What the exercise asks: Copy every line from the records below that holds the word "order".

_____

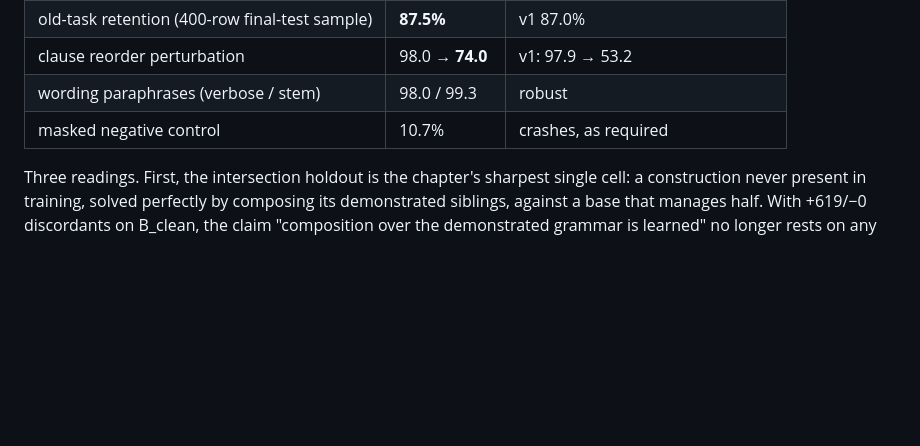
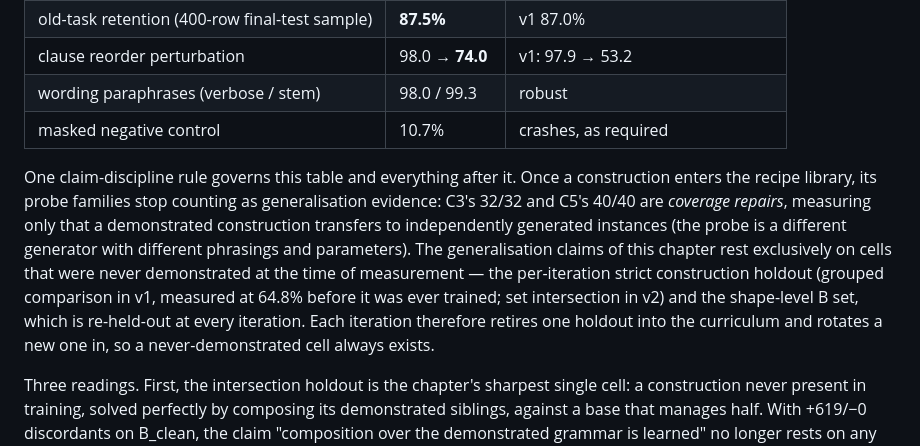
Before and after one commit to haizhou/fyp_new, a Markdown page: docs/thesis_draft/09_compose.md, the part around the change. Drawn GitHub-style; blank space fills up the shorter version.

Commit message:
ch9: explicit claim-discipline rule — trained constructions demote to coverage repairs; generalisation claims rest only on per-iteration strict holdouts + re-held-out B (user's reviewer-grade catch)

```diff
--- a/docs/thesis_draft/09_compose.md
+++ b/docs/thesis_draft/09_compose.md
@@ -66,6 +66,8 @@ compose-v2's judgment, all under the guided protocol:
 | wording paraphrases (verbose / stem) | 98.0 / 99.3 | robust |
 | masked negative control | 10.7% | crashes, as required |
 
+One claim-discipline rule governs this table and everything after it. Once a construction enters the recipe library, its probe families stop counting as generalisation evidence: C3's 32/32 and C5's 40/40 are *coverage repairs*, measuring only that a demonstrated construction transfers to independently generated instances (the probe is a different generator with different phrasings and parameters). The generalisation claims of this chapter rest exclusively on cells that were never demonstrated at the time of measurement — the per-iteration strict construction holdout (grouped comparison in v1, measured at 64.8% before it was ever trained; set intersection in v2) and the shape-level B set, which is re-held-out at every iteration. Each iteration therefore retires one holdout into the curriculum and rotates a new one in, so a never-demonstrated cell always exists.
+
 Three readings. First, the intersection holdout is the chapter's sharpest single cell: a construction never present in training, solved perfectly by composing its demonstrated siblings, against a base that manages half. With +619/−0 discordants on B_clean, the claim "composition over the demonstrated grammar is learned" no longer rests on any aggregate. Second, the order-sensitivity gap halved (44.7 to 24.0 points) but did not close; per-row random orders teach invariance only statistically. Third — the honest ledger — the fix narrowed behaviour elsewhere: cross-role union (C4), which v1 answered 40/40 by inheriting the base model's generalisation, fell to 7/40, because "as a buyer or as a supplier" appears in no recipe surface and v2's tighter fit displaced the inherited behaviour (the model now silently drops the second role). One abstention control also slipped (P2, 6/6 to 4/6). Neither regression is visible in any headline; both were caught by the battery. We state the general lesson as this track's second methodological finding: *in synthetic-data iteration, every rendering fix narrows the distribution somewhere else, and a standing perturbation battery — not the headline metric — is the instrument that detects it.*
 
 A third iteration (v3: a cross-role union recipe variant and paired order-twin surfaces for the same tree) was launched to close the two known gaps; its results update this chapter's table if they arrive before the freeze, and change nothing about the claims above if they do not.
```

_____

Answer section:
 Three readings. First, the intersection holdout is the chapter's sharpest single cell: a construction never present in training, solved perfectly by composing its demonstrated siblings, against a base that manages half. With +619/−0 discordants on B_clean, the claim "composition over the demonstrated grammar is learned" no longer rests on any aggregate. Second, the order-sensitivity gap halved (44.7 to 24.0 points) but did not close; per-row random orders teach invariance only statistically. Third — the honest ledger — the fix narrowed behaviour elsewhere: cross-role union (C4), which v1 answered 40/40 by inheriting the base model's generalisation, fell to 7/40, because "as a buyer or as a supplier" appears in no recipe surface and v2's tighter fit displaced the inherited behaviour (the model now silently drops the second role). One abstention control also slipped (P2, 6/6 to 4/6). Neither regression is visible in any headline; both were caught by the battery. We state the general lesson as this track's second methodological finding: *in synthetic-data iteration, every rendering fix narrows the distribution somewhere else, and a standing perturbation battery — not the headline metric — is the instrument that detects it.*
 A third iteration (v3: a cross-role union recipe variant and paired order-twin surfaces for the same tree) was launched to close the two known gaps; its results update this chapter's table if they arrive before the freeze, and change nothing about the claims above if they do not.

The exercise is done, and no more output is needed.